What is Lichen Planus?
Lichen planus is a chronic disease which can appear in the mouth and on the skin. Some patients will have both mouth and skin lesions, and occasionally women may develop vaginal lesions. The lesions may disappear spontaneously, only to reappear after they seemingly have gone into remission.
How Does Oral Lichen Planus Appear?
The lesions of lichen planus occur in different forms and the appearance may vary at times. They may appear as white, slender, radiating lines or they may be red and ulcer-like at times. Lichen planus often is characterized by white, interconnecting lines called striae, which resemble the pattern of the lichen plant which grows on rocks. However, the disease has no connection to the plant lichen. Some patients are aware that they have symptoms of lichen planus, while other patients may not know of its existence until the dentist or dental hygienist brings it to their attention.
Who Gets Lichen Planus?
Lichen planus affects about 2% of the population. and the disease is seen slightly more often in women. Lichen planus usually occurs in adults with an average age of 56 years.
Is Lichen Planus Contagious?
No. Lichen Planus was first reported in 1869 and there have been no reported cases of the disease being transmitted from one person to another.
Is Lichen Planus Inherited?
No.There is little evidence to indicate that the disease runs in families.
Is Lichen Planus a Fungus?
No.Some cases of lichen planus may involve a separate fungal disease called candidiasis. Some studies have shown a higher incidence of candidiasis in patients with lichen planus. Candidiasis may be treated with antifungal medications.
How Long Will I have Lichen Planus?
The duration or severity of the disease is not predictable. Some patients have lichen planus for many years and other patients find the disease will disappear after a few months and may or may not recur.
Does Lichen Planus Cause Cancer?
No.Lichen planus does not automatically lead to cancer. If you have had a biopsy and a pathologist has reported that the lesion is lichen planus, you can be sure that you do not have cancer in that site. However, it is important to attempt to control or eliminate the disease, and additional biopsies may be necessary occasionally to check for any potential tissue changes.
What Can I Do To Control the Lichen Planus?
If the lesions are ulcerative or painful, medications such as topical steroids are often prescribed. Patients have found it helpful to keep a diary or log of factors that they feel may trigger outbreaks such as certain spicy or citrus foods, flavoring agents (such as peppermint or cinnamon), stressful events or trauma.
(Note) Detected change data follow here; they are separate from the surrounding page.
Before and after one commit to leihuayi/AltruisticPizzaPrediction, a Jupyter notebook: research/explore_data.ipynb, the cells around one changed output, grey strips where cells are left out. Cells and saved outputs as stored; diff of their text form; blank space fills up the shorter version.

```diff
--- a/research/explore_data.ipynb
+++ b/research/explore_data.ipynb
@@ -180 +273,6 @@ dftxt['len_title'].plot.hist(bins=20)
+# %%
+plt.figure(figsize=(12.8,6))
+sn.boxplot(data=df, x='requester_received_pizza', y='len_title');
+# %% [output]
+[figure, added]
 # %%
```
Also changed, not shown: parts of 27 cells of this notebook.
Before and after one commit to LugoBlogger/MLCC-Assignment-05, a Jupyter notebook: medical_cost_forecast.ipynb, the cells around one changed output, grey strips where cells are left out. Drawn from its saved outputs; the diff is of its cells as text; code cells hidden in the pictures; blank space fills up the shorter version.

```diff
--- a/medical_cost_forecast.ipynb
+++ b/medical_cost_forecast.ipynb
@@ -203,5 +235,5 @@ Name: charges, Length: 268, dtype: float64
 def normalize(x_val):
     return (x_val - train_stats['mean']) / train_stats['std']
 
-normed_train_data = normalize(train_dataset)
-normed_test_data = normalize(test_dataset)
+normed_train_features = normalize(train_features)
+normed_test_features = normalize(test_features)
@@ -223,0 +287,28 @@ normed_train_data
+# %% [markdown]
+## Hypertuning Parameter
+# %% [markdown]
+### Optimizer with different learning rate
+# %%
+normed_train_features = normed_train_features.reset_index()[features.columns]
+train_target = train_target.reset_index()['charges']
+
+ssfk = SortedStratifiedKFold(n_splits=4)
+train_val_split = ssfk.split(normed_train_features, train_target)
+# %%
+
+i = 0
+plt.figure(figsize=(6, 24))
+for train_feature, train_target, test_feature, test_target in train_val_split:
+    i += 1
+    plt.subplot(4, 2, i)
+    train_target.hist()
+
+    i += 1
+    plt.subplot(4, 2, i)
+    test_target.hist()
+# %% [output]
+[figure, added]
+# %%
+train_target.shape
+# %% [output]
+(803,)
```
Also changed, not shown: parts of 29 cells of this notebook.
Often no medication is necessary unless you have pain or burning.
A few studies have reported significant improvement in patients who have regular professional cleaning of the teeth and are conscientious with their home care. Patients have also reported fewer ulcerations and less sensitivity when they use milder toothpastes instead of tarter control products.
*Based on data collected from The Lichen Planus Study Interviews and Survey, at The University Of North Carolina School Of Dentistry, January 1995. Drs. Burkhart, Burkes and Burker.
Modified from: Burkhart N.W., Burkes EJ, Burker E.J. General Dentistry “Meeting the educational needs of patients with oral lichen planus.” 1997, 45:2, 126-132.
Please email questions or comments to Dr. Nancy Burkhart.